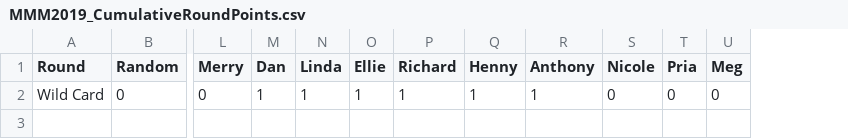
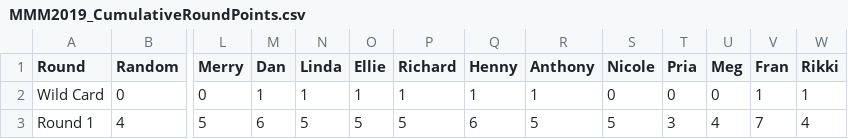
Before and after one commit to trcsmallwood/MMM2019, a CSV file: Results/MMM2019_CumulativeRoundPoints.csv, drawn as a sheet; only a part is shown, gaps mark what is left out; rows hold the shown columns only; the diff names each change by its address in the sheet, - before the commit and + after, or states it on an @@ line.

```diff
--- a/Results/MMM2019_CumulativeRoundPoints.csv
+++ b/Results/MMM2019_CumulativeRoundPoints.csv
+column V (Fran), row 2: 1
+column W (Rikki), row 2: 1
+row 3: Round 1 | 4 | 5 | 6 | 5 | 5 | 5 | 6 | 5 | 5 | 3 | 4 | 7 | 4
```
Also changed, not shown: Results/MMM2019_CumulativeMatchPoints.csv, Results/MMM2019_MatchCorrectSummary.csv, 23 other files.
--
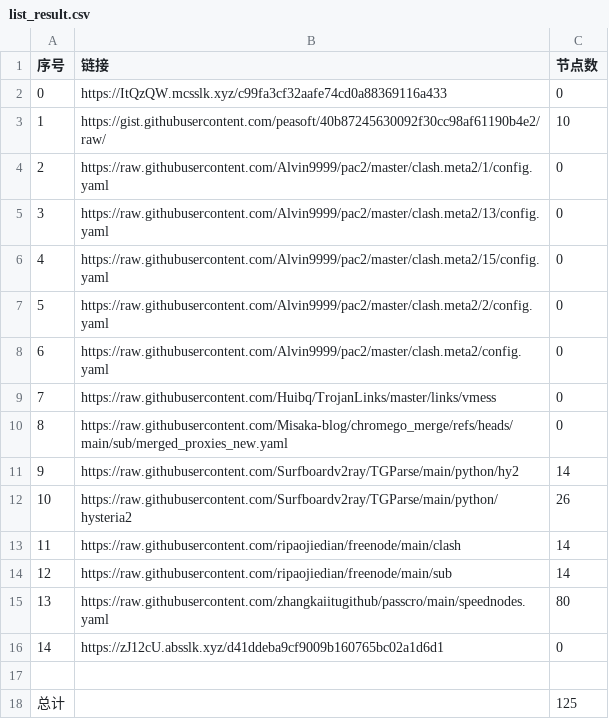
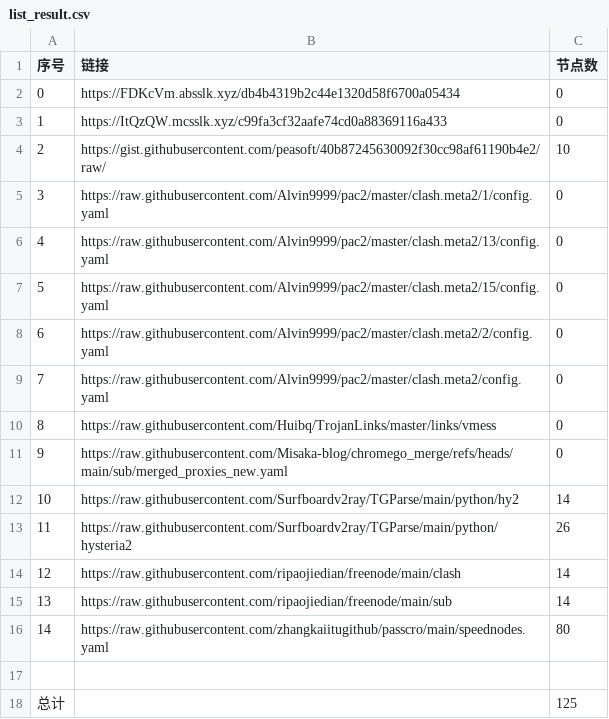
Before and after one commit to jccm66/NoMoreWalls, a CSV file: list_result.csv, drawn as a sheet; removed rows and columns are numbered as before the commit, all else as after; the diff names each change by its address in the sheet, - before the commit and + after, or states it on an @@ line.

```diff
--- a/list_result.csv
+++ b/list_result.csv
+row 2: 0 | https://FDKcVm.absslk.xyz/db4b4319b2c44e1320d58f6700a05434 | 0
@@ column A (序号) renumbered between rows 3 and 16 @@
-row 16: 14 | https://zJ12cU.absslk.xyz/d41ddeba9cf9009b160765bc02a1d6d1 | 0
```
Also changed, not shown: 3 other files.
---
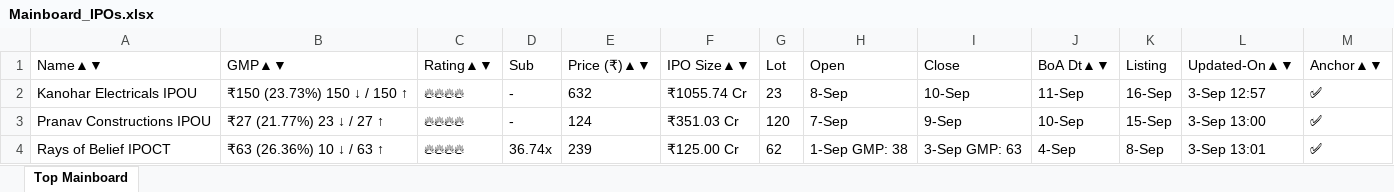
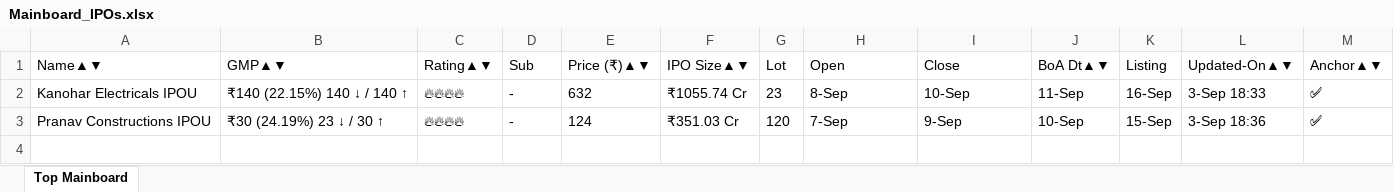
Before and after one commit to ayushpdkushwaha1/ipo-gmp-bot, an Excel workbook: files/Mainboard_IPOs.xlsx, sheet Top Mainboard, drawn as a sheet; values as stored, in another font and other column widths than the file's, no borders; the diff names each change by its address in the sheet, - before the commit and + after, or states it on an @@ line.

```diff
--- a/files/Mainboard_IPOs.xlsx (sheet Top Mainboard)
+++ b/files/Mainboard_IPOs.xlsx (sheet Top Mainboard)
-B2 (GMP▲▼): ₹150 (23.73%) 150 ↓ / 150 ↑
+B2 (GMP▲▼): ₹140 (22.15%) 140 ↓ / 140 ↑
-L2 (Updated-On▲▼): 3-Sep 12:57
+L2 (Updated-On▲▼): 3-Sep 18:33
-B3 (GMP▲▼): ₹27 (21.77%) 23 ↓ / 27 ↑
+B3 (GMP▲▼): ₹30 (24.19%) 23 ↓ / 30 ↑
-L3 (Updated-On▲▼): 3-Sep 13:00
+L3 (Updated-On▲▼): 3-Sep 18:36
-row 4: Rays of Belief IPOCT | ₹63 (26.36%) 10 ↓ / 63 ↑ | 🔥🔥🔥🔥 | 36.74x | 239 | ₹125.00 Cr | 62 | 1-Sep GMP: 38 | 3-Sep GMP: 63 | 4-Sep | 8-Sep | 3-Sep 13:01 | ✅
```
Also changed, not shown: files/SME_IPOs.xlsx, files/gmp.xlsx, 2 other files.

- To do: Scan the entries above for the word "before", then copy every line in which it occurs.

- Reply:
Before and after one commit to trcsmallwood/MMM2019, a CSV file: Results/MMM2019_CumulativeRoundPoints.csv, drawn as a sheet; only a part is shown, gaps mark what is left out; rows hold the shown columns only; the diff names each change by its address in the sheet, - before the commit and + after, or states it on an @@ line.
Before and after one commit to jccm66/NoMoreWalls, a CSV file: list_result.csv, drawn as a sheet; removed rows and columns are numbered as before the commit, all else as after; the diff names each change by its address in the sheet, - before the commit and + after, or states it on an @@ line.
Before and after one commit to ayushpdkushwaha1/ipo-gmp-bot, an Excel workbook: files/Mainboard_IPOs.xlsx, sheet Top Mainboard, drawn as a sheet; values as stored, in another font and other column widths than the file's, no borders; the diff names each change by its address in the sheet, - before the commit and + after, or states it on an @@ line.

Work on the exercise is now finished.